Blue Is the Warmest Colour Stars Spark Criticism of the Director's Handling of Sex Scene

blue-warmest-colourBlue is the Warmest Colour

, an NC-17-rated graphic novel adaptation from director Abdellatif Kechiche, is drawing criticism from an unlikely source: the film's stars.

The subject of their ire is the elaborate and graphic lesbian sex scene that made the movie a polarizing one at the Cannes Film Festival, where it nevertheless won the prestigious Palme D'Or this year. The pair discussed the director's methods at length in a new interview with The Daily Beast.
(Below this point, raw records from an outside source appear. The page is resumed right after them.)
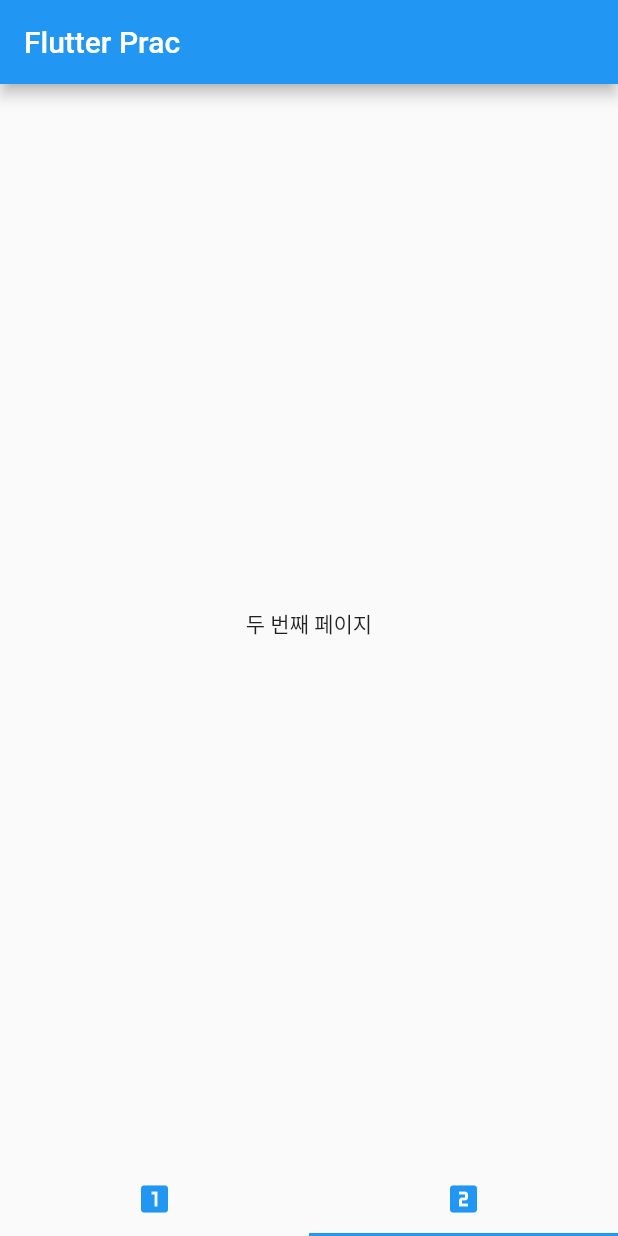
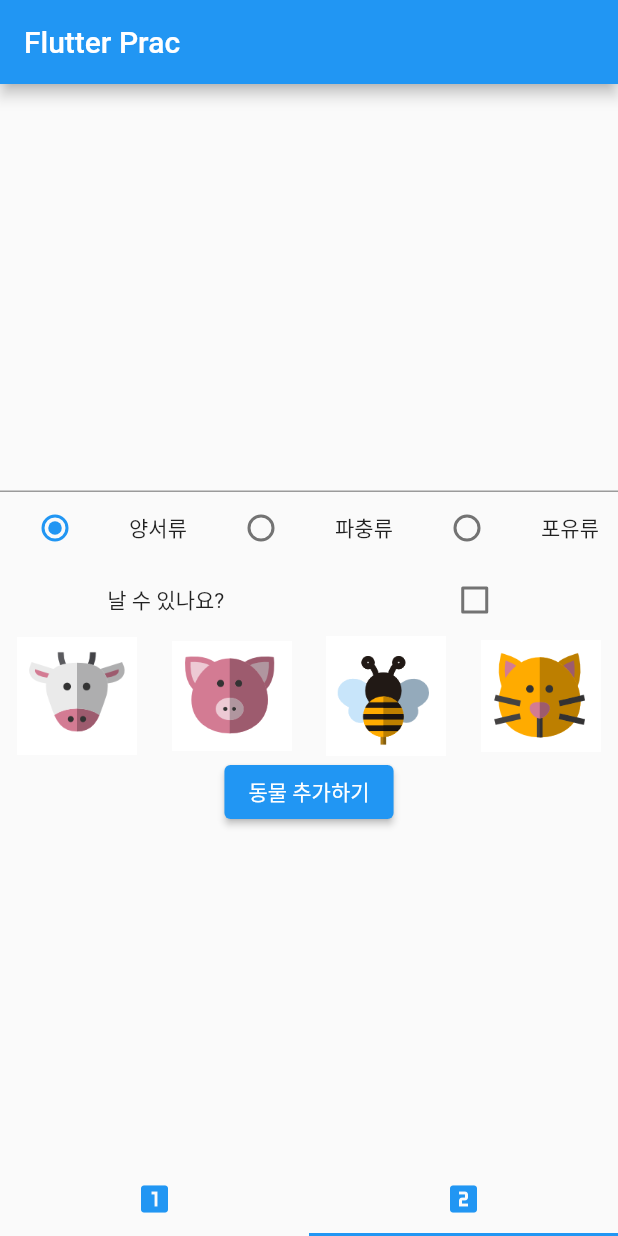
Before and after one commit to che-ri/flutter_prac, a Flutter app: the screen it shows after launch, tab 2 chosen, on a phone screen of 412 x 824 dp. Run offline on Flutter 3.47's test engine with Material 2 defaults, Android fonts, the phone set to English and light mode, and no system bars.

Commit message:
feat ::: 리스트 추가페이지

```diff
--- a/lib/secondPage.dart
+++ b/lib/secondPage.dart
@@ -1,13 +1,96 @@
 import 'package:flutter/material.dart';
+import './animalItem.dart';
 
-class SecondApp extends StatelessWidget {
-  const SecondApp({super.key});
+class SecondApp extends StatefulWidget {
+  @override
+  State<SecondApp> createState() => _SecondAppState();
+  List<Animal>? list;
+  SecondApp({Key? key, @required this.list}) : super(key: key);
+}
+
+class _SecondAppState extends State<SecondApp> {
+  final nameController = TextEditingController();
+  int? _radioValue = 0;
+  bool? flyExist = false;
+  String? _imagePath;
+
+  _radioChange(int? value) {
+    setState(() {
+      _radioValue = value;
+    });
+  }
 
   @override
   Widget build(BuildContext context) {
     return Scaffold(
       body: Container(
-        child: Center(child: Text('두 번째 페이지')),
+        child: Center(
+            child: Column(
+          mainAxisAlignment: MainAxisAlignment.center,
+          children: [
+            TextField(
+                controller: nameController,
+                keyboardType: TextInputType.text,
+                maxLines: 1),
+            Row(
+              children: [
+                Radio(
+                    value: 0, groupValue: _radioValue, onChanged: _radioChange),
+                Text('양서류'),
+                Radio(
+                    value: 1, groupValue: _radioValue, onChanged: _radioChange),
+                Text('파충류'),
+                Radio(
+                    value: 2, groupValue: _radioValue, onChanged: _radioChange),
+                Text('포유류'),
+              ],
+              mainAxisAlignment: MainAxisAlignment.spaceAround,
+            ),
+            Row(
+              children: [
+                Text('날 수 있나요?'),
+                Checkbox(
+                    value: flyExist,
+                    onChanged: (bool? check) {
+                      setState(() {
+                        flyExist = check;
+                      });
+                    })
+              ],
+              mainAxisAlignment: MainAxisAlignment.spaceAround,
+            ),
+            Row(
+              children: [
+                GestureDetector(
+                  child: Image.asset('image/cow.png', width: 80),
+                  onTap: () {
+                    _imagePath = 'image/cow.png';
+                  },
+                ),
+                GestureDetector(
+                  child: Image.asset('image/pig.png', width: 80),
+                  onTap: () {
+                    _imagePath = 'image/pig.png';
+                  },
+                ),
+                GestureDetector(
+                  child: Image.asset('image/bee.png', width: 80),
+                  onTap: () {
+                    _imagePath = 'image/bee.png';
+                  },
+                ),
+                GestureDetector(
+                  child: Image.asset('image/cat.png', width: 80),
+                  onTap: () {
+                    _imagePath = 'image/cat.png';
+                  },
+                ),
+              ],
+              mainAxisAlignment: MainAxisAlignment.spaceAround,
+            ),
+            ElevatedButton(onPressed: () {}, child: Text('동물 추가하기'))
+          ],
+        )),
       ),
     );
   }
```
Also changed, not shown: lib/firstPage.dart (+24 -7 lines).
"[Kechiche] warned us that we had to trust him—blind trust—and give a lot of ourselves," said one of the film's stars, Adèle Exarchopoulos. "He was making a movie about passion, so he wanted to have sex scenes, but without choreography—more like special sex scenes. He told us he didn’t want to hide the character’s sexuality because it’s an important part of every relationship. So he asked me if I was ready to make it, and I said, 'Yeah, of course!' because I’m young and pretty new to cinema. But once we were on the shoot, I realized that he really wanted us to give him everything. Most people don’t even dare to ask the things that he did, and they’re more respectful—you get reassured during sex scenes, and they’re choreographed, which desexualizes the act."

Blue is the Warmest Colour"We spent 10 days on just that one scene. It wasn’t like, “OK, today we’re going to shoot the sex scene!” It was 10 days," added her co-star Léa Seydoux.

They also noted that they hardly knew each other prior to beginning the sex scene, which was one of the first things they had to film, and that they were largely subject to Kechiche's whims throughout production.

"The thing is, in France, it’s not like in the States. The director has all the power. When you’re an actor on a film in France and you sign the contract, you have to give yourself, and in a way you’re trapped," said Seydoux.


Julie Maroh, whose graphic novel was being adapted, has also previously criticized the sex scenes in the film, saying that the film was shot from a very male point of view.

“It appears to me this was what was missing on the set: lesbians,” Maroh wrote. “I don’t know the sources of information for the director and the actresses (who are all straight, unless proven otherwise) and I was never consulted upstream. Maybe there was someone there to awkwardly imitate the possible positions with their hands, and/or to show them some porn of so-called ‘lesbians’ (unfortunately it’s hardly ever actually for a lesbian audience). Because — except for a few passages — this is all that it brings to my mind: a brutal and surgical display, exuberant and cold, of so-called lesbian sex, which turned into porn, and me feel very ill at ease. Especially when, in the middle of a movie theater, everyone was giggling. The heteronormative laughed because they don’t understand it and find the scene ridiculous. The gay and queer people laughed because it’s not convincing, and found it ridiculous. And among the only people we didn’t hear giggling were the potential guys too busy feasting their eyes on an incarnation of their fantasies on screen.”